Data:
══════════

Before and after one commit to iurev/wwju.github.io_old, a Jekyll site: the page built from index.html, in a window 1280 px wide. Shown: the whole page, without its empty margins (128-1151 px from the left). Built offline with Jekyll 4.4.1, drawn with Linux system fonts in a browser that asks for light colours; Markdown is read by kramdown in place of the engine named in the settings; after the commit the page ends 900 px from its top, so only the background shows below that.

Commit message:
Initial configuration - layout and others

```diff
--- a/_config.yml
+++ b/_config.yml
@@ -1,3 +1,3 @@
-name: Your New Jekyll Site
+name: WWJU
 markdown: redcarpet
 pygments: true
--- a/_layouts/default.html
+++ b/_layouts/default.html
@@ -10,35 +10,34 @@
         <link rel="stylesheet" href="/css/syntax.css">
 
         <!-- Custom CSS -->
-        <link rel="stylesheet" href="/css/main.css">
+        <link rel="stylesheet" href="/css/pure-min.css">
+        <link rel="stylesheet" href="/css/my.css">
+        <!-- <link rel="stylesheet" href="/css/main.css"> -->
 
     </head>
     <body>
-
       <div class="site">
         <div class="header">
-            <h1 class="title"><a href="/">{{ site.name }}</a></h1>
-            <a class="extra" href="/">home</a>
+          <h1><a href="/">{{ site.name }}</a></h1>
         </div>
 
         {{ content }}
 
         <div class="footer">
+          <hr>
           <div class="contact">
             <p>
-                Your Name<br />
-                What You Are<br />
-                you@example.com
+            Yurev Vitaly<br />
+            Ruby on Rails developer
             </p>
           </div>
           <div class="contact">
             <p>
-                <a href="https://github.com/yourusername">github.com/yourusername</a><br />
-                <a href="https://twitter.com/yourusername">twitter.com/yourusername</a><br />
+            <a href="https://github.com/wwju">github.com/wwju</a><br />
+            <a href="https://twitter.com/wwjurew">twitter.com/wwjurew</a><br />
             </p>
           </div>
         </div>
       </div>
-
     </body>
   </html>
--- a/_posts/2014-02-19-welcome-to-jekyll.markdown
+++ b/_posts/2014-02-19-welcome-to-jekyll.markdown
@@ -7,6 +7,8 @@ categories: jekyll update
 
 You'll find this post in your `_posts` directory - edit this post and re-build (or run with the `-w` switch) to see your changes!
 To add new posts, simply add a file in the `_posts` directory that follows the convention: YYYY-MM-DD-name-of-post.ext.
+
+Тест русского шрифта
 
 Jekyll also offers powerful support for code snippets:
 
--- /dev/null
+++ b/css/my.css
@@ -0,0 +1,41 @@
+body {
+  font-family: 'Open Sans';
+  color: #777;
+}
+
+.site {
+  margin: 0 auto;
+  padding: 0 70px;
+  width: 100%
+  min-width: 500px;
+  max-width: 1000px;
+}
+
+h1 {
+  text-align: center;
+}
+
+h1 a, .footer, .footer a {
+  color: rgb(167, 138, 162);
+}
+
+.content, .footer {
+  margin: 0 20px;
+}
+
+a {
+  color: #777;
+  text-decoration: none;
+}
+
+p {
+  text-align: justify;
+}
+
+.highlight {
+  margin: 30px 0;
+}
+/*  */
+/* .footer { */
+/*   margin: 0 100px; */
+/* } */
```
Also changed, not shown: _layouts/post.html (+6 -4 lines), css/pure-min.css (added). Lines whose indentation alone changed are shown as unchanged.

══════════

Your instructions:
Reproduce every entry above so that each one matches its source exactly.

Answer for this exercise:
Before and after one commit to iurev/wwju.github.io_old, a Jekyll site: the page built from index.html, in a window 1280 px wide. Shown: the whole page, without its empty margins (128-1151 px from the left). Built offline with Jekyll 4.4.1, drawn with Linux system fonts in a browser that asks for light colours; Markdown is read by kramdown in place of the engine named in the settings; after the commit the page ends 900 px from its top, so only the background shows below that.

Commit message:
Initial configuration - layout and others

```diff
--- a/_config.yml
+++ b/_config.yml
@@ -1,3 +1,3 @@
-name: Your New Jekyll Site
+name: WWJU
 markdown: redcarpet
 pygments: true
--- a/_layouts/default.html
+++ b/_layouts/default.html
@@ -10,35 +10,34 @@
         <link rel="stylesheet" href="/css/syntax.css">
 
         <!-- Custom CSS -->
-        <link rel="stylesheet" href="/css/main.css">
+        <link rel="stylesheet" href="/css/pure-min.css">
+        <link rel="stylesheet" href="/css/my.css">
+        <!-- <link rel="stylesheet" href="/css/main.css"> -->
 
     </head>
     <body>
-
       <div class="site">
         <div class="header">
-            <h1 class="title"><a href="/">{{ site.name }}</a></h1>
-            <a class="extra" href="/">home</a>
+          <h1><a href="/">{{ site.name }}</a></h1>
         </div>
 
         {{ content }}
 
         <div class="footer">
+          <hr>
           <div class="contact">
             <p>
-                Your Name<br />
-                What You Are<br />
-                you@example.com
+            Yurev Vitaly<br />
+            Ruby on Rails developer
             </p>
           </div>
           <div class="contact">
             <p>
-                <a href="https://github.com/yourusername">github.com/yourusername</a><br />
-                <a href="https://twitter.com/yourusername">twitter.com/yourusername</a><br />
+            <a href="https://github.com/wwju">github.com/wwju</a><br />
+            <a href="https://twitter.com/wwjurew">twitter.com/wwjurew</a><br />
             </p>
           </div>
         </div>
       </div>
-
     </body>
   </html>
--- a/_posts/2014-02-19-welcome-to-jekyll.markdown
+++ b/_posts/2014-02-19-welcome-to-jekyll.markdown
@@ -7,6 +7,8 @@ categories: jekyll update
 
 You'll find this post in your `_posts` directory - edit this post and re-build (or run with the `-w` switch) to see your changes!
 To add new posts, simply add a file in the `_posts` directory that follows the convention: YYYY-MM-DD-name-of-post.ext.
+
+Тест русского шрифта
 
 Jekyll also offers powerful support for code snippets:
 
--- /dev/null
+++ b/css/my.css
@@ -0,0 +1,41 @@
+body {
+  font-family: 'Open Sans';
+  color: #777;
+}
+
+.site {
+  margin: 0 auto;
+  padding: 0 70px;
+  width: 100%
+  min-width: 500px;
+  max-width: 1000px;
+}
+
+h1 {
+  text-align: center;
+}
+
+h1 a, .footer, .footer a {
+  color: rgb(167, 138, 162);
+}
+
+.content, .footer {
+  margin: 0 20px;
+}
+
+a {
+  color: #777;
+  text-decoration: none;
+}
+
+p {
+  text-align: justify;
+}
+
+.highlight {
+  margin: 30px 0;
+}
+/*  */
+/* .footer { */
+/*   margin: 0 100px; */
+/* } */
```
Also changed, not shown: _layouts/post.html (+6 -4 lines), css/pure-min.css (added). Lines whose indentation alone changed are shown as unchanged.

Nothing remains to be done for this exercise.